he name Tullynally is an adaption of Tulaigh an Eallaigh – the Hill of the Swan. The hill overlooks Lough Derravaragh, the legendary lake of the Children of Lir who were turned into swans and we like to think the name has some connection with the legend. In Norman times, the land was owned by the FitzSimons who later moved to Wicklow. Henry Pakenham bought the estate in the wake of the Cromwellian civil wars – and built a square “plantation house” which is still the core of the existing castle. You can see a tiny picture of it illustrated in a family diary of 1736, which also shows large formal gardens on the southern slope below the house of canals and basins flanked by avenues of trees. In the foreground a fox hunt is going on and you can see the fox escaping to the right. You can see in the next picture to the right, how this compares with the castle from the same hill today.

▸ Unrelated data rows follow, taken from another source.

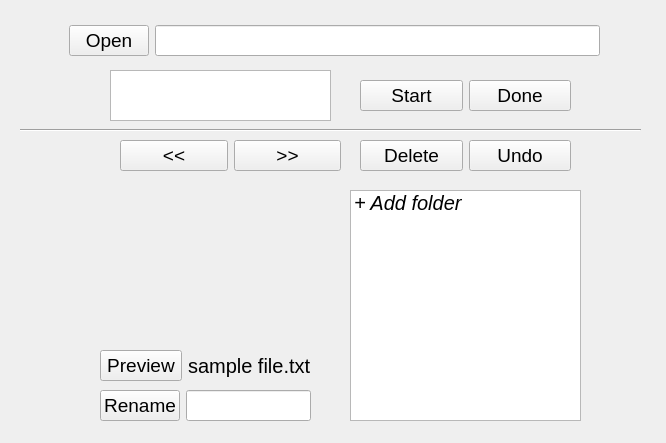
First picture: the form in file_organizer/ui/window.ui, repository ShiqiangXia/FileOrganizerApp, before the edit.
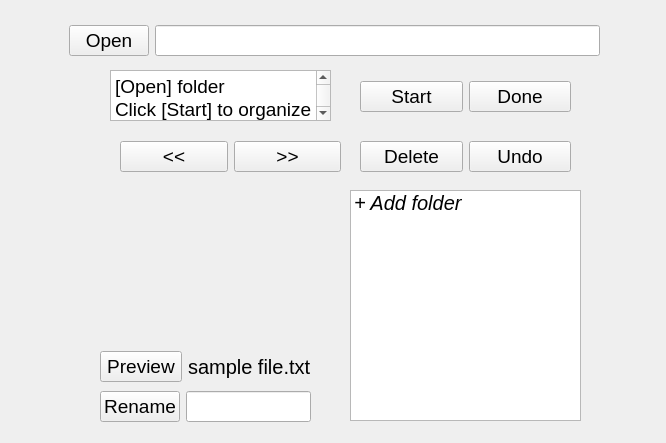
Second picture: the form after the edit. Icons and pictures are not drawn.

The edit to the form file:
```diff
--- a/file_organizer/ui/window.ui
+++ b/file_organizer/ui/window.ui
@@ -66,6 +66,10 @@
    <property name="readOnly">
     <bool>true</bool>
    </property>
+   <property name="plainText">
+    <string>[Open] folder
+Click [Start] to organize files</string>
+   </property>
   </widget>
   <widget class="QWidget" name="layoutWidget">
    <property name="geometry">
@@ -102,7 +106,7 @@
      <x>100</x>
      <y>390</y>
      <width>211</width>
-     <height>31</height>
+     <height>33</height>
     </rect>
    </property>
    <layout class="QHBoxLayout" name="horizontalLayout_4">
@@ -122,19 +126,6 @@
     </item>
    </layout>
   </widget>
-  <widget class="Line" name="line">
-   <property name="geometry">
-    <rect>
-     <x>20</x>
-     <y>120</y>
-     <width>621</width>
-     <height>20</height>
-    </rect>
-   </property>
-   <property name="orientation">
-    <enum>Qt::Horizontal</enum>
-   </property>
-  </widget>
   <widget class="QLabel" name="picView">
    <property name="geometry">
     <rect>
@@ -160,7 +151,7 @@
      <x>360</x>
      <y>140</y>
      <width>211</width>
-     <height>31</height>
+     <height>33</height>
     </rect>
    </property>
    <layout class="QHBoxLayout" name="horizontalLayout_2">
@@ -186,7 +177,7 @@
      <x>120</x>
      <y>140</y>
      <width>221</width>
-     <height>31</height>
+     <height>33</height>
     </rect>
    </property>
    <layout class="QHBoxLayout" name="horizontalLayout_5">
@@ -212,7 +203,7 @@
      <x>360</x>
      <y>80</y>
      <width>211</width>
-     <height>31</height>
+     <height>33</height>
     </rect>
    </property>
    <layout class="QHBoxLayout" name="horizontalLayout">
@@ -232,13 +223,13 @@
     </item>
    </layout>
   </widget>
-  <widget class="QWidget" name="">
+  <widget class="QWidget" name="layoutWidget">
    <property name="geometry">
     <rect>
      <x>100</x>
      <y>350</y>
      <width>211</width>
-     <height>31</height>
+     <height>33</height>
     </rect>
    </property>
    <layout class="QHBoxLayout" name="horizontalLayout_6">
```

In 1740, Henry Pakenham's grandson Thomas married a neighbouring heiress, Elizabeth Cuffe, great neice of the last Earl of Longford, and the family fortunes took an upward turn. The Longford title was recreated for Thomas Pakenham and the house was enlarged with another storey. The old formal gardens were swept away as part of the fashion for a romantic “natural” landscape and were replaced by a “wilderness” or a Pleasure Ground planted west of the house leading to a large walled Kitchen Garden and two ornamental lakes.
In 1803, the 2nd Earl of Longford, another Thomas, decided to turn his house back into a castle, with flanking towers and a row of battlements. The architect was Francis Johnston who could be relied on to turn out whatever was wanted, gothic or classical. In this case, the gothic was a light fancy dress leaving Georgian proportions and windows as they were. The 2nd Earl was a compulsive builder and in 1820 there was a second round of gothic “improvements” designed by James Sheil, including an octagonal diningroom and and a magnificent Great Hall with perfect acoustics for music. It is now used regularly for concerts [see Events].

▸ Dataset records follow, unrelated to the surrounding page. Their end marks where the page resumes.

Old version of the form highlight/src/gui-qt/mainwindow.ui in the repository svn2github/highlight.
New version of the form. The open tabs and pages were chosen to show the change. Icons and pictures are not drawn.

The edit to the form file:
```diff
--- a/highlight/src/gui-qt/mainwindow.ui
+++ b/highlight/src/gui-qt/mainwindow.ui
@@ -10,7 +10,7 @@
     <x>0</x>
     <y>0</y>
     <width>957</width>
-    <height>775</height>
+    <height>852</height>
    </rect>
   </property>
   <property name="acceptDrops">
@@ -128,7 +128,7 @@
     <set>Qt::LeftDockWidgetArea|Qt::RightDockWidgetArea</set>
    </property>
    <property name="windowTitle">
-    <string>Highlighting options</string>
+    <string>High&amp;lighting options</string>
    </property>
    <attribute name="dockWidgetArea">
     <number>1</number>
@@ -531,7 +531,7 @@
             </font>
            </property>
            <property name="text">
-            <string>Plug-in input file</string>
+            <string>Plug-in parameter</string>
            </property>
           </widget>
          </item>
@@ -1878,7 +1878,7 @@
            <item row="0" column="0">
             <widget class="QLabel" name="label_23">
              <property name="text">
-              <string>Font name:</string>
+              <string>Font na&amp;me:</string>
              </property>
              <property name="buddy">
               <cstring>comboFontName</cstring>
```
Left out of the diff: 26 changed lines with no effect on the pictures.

The 2nd Earl was also the first to install a central heating system in a private house in Ireland. It was designed for him by his neighbour, Richard Lovell Edgeworth from Edgeworthstown, a gifted inventor. Edgeworth's daughter, Maria , reported excitedly in 1813 that“ The house is now so well warmed …. that you never have any fear in going from one room to another …. and the children play in the hall from morning to night.”

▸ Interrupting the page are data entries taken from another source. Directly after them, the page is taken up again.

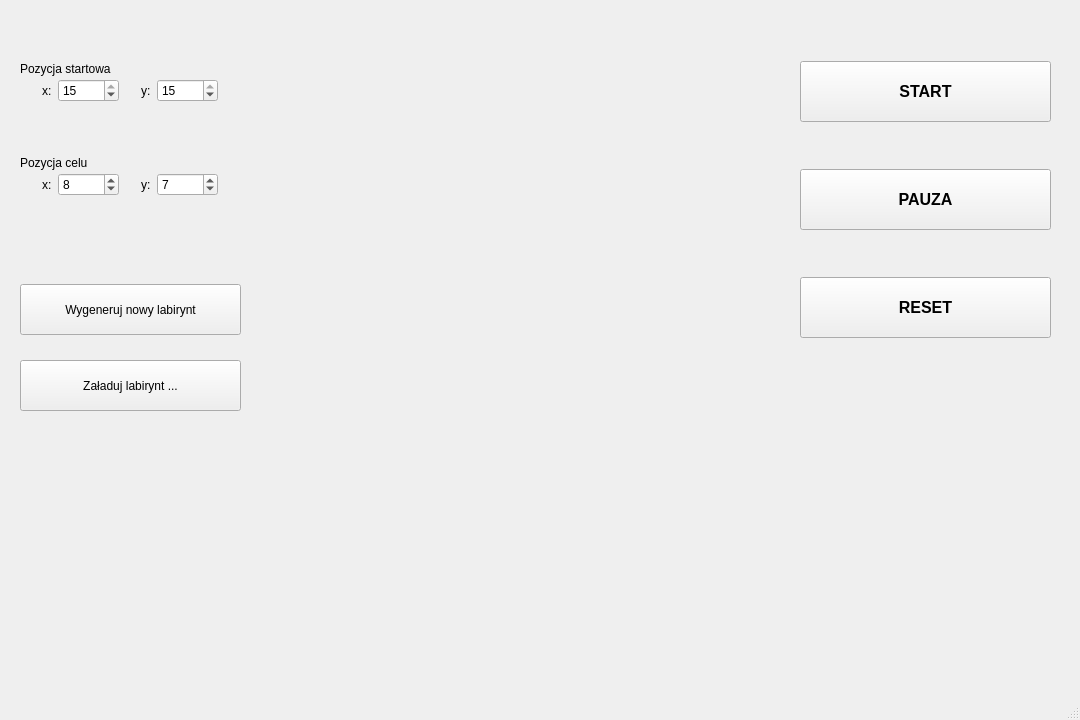
Mateusz533/micromouse, file mainwindow.ui: the form before one commit.
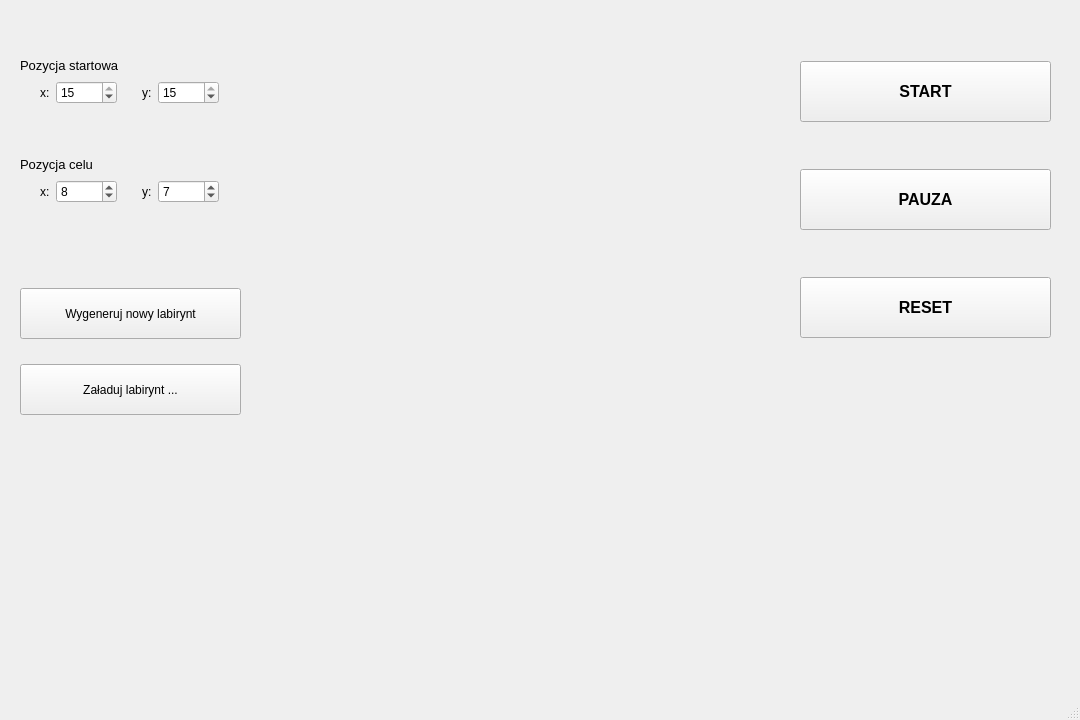
The form after the commit. Custom widgets are drawn as their Qt base class.

Commit message: Optimize algorithms and layout

```diff
--- a/mainwindow.ui
+++ b/mainwindow.ui
@@ -10,10 +10,34 @@
     <height>720</height>
    </rect>
   </property>
+  <property name="sizePolicy">
+   <sizepolicy hsizetype="Preferred" vsizetype="Preferred">
+    <horstretch>0</horstretch>
+    <verstretch>0</verstretch>
+   </sizepolicy>
+  </property>
+  <property name="minimumSize">
+   <size>
+    <width>1080</width>
+    <height>580</height>
+   </size>
+  </property>
+  <property name="maximumSize">
+   <size>
+    <width>1080</width>
+    <height>720</height>
+   </size>
+  </property>
   <property name="windowTitle">
    <string>MainWindow</string>
   </property>
   <widget class="QWidget" name="centralwidget">
+   <property name="minimumSize">
+    <size>
+     <width>0</width>
+     <height>0</height>
+    </size>
+   </property>
    <widget class="QWidget" name="layoutWidget">
     <property name="geometry">
      <rect>
@@ -110,7 +134,7 @@
        <item>
         <layout class="QVBoxLayout" name="verticalLayout_4">
          <property name="spacing">
-          <number>0</number>
+          <number>5</number>
          </property>
          <item>
           <widget class="QLabel" name="lbStartPose">
@@ -120,6 +144,12 @@
              <height>21</height>
             </size>
            </property>
+           <property name="font">
+            <font>
+             <pointsize>10</pointsize>
+             <underline>false</underline>
+            </font>
+           </property>
            <property name="text">
             <string>Pozycja startowa</string>
            </property>
@@ -218,7 +248,10 @@
        <item>
         <layout class="QVBoxLayout" name="verticalLayout_5">
          <property name="spacing">
-          <number>0</number>
+          <number>5</number>
+         </property>
+         <property name="sizeConstraint">
+          <enum>QLayout::SetDefaultConstraint</enum>
          </property>
          <item>
           <widget class="QLabel" name="lbTargetPose">
@@ -228,6 +261,20 @@
              <height>21</height>
             </size>
            </property>
+           <property name="font">
+            <font>
+             <pointsize>10</pointsize>
+            </font>
+           </property>
+           <property name="layoutDirection">
+            <enum>Qt::LeftToRight</enum>
+           </property>
+           <property name="frameShape">
+            <enum>QFrame::NoFrame</enum>
+           </property>
+           <property name="frameShadow">
+            <enum>QFrame::Plain</enum>
+           </property>
            <property name="text">
             <string>Pozycja celu</string>
            </property>
@@ -338,6 +385,11 @@
            <height>51</height>
           </size>
          </property>
+         <property name="font">
+          <font>
+           <pointsize>9</pointsize>
+          </font>
+         </property>
          <property name="text">
           <string>Wygeneruj nowy labirynt</string>
          </property>
```
Left out of the diff: 2 changed lines with no effect on the pictures. The commit also changes 18 other files.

A later letter of Maria Edgeworth's gives an account of the gardens in the 1830s made by the 2nd Earl's English wife, Georgiana. “Lady L may want feeling “ (Maria had found her rather hard and unfriendly)” but taste she has - I never saw in England and Ireland such beautiful gardens and shrubbery walks as she has made - In a place where there was only a swamp and an osiery, she has made the most beautiful American garden my eyes ever beheld – took advantage of a group of superb old chestnut trees, oak and ash for a background – trees that had never been noticed before in that terra incognita and now it is a fairy land.”
You can still see most of the trees that framed Georgiana's “fairyland ” in the Forest Walk. But when her husband died suddenly in 1835 leaving her a widow with ten young children, she returned to England and her gardens were largely given up. But her eldest son, Edward, the 3rd Earl, went ahead with his father's latest building plans and doubled the size of the castle in 1840 with two large castellated wings connecting the main house to the old stable courtyard. These were to provide model servants' quarters, including a vast Victorian kitchen and a state of the art three roomed laundry. .Hampers of laundry would be dispatched back there by boat and train from the Longfords' house in London until the Ist World War.
Later generations have left the castle much as it was with minor alterations. Parts of the wings now provide comfortable flats for family and long term tenants and an old stable block in the outer courtyard has been converted into a delightful Tearoom opening onto a sunny loggia.
The present owner, Thomas Pakenham inherited the estate in 1961 at the death of his uncle, the 6th Earl of Longford (who many Dubliners still remember for his work at the Gate Theatre.) Thomas, after producing three large history books (The Year of Liberty, The Boer War and The Scramble for Africa - all still in print) turned to writing about trees – starting with Meetings with Remarkable Trees in 1993 - and has become a passionate gardener. In recent years, he has brought back seeds from plant hunting trips to China, Tibet and Sikkim in Northern India. Most of his planting has been in the Forest Walk, where Georgina had her American garden and the soil is acid. His most recently planting has been a collection of rare magnolias at the far end of the Upper Lake.
Valerie, his wife, does most of her gardening in the walled gardens and castle courtyards. She has written 2 historical anthologies, The Traveller's Companion to Dublin and The Big House in Ireland. Their daughter Eliza has written a family history about the 2nd Earl and his brothers and sisters, one of whom, Kitty Pakenham, married the great Duke of Wellington Some of the family's books can be usually be found for sale in the Tearoom.
Tickets are available from the Tearoom in the Castle Courtyard, which has the same opening hours as the Gardens.
For season tickets, please see details under ‘Friends'.
Tel: 00353 44 966 1856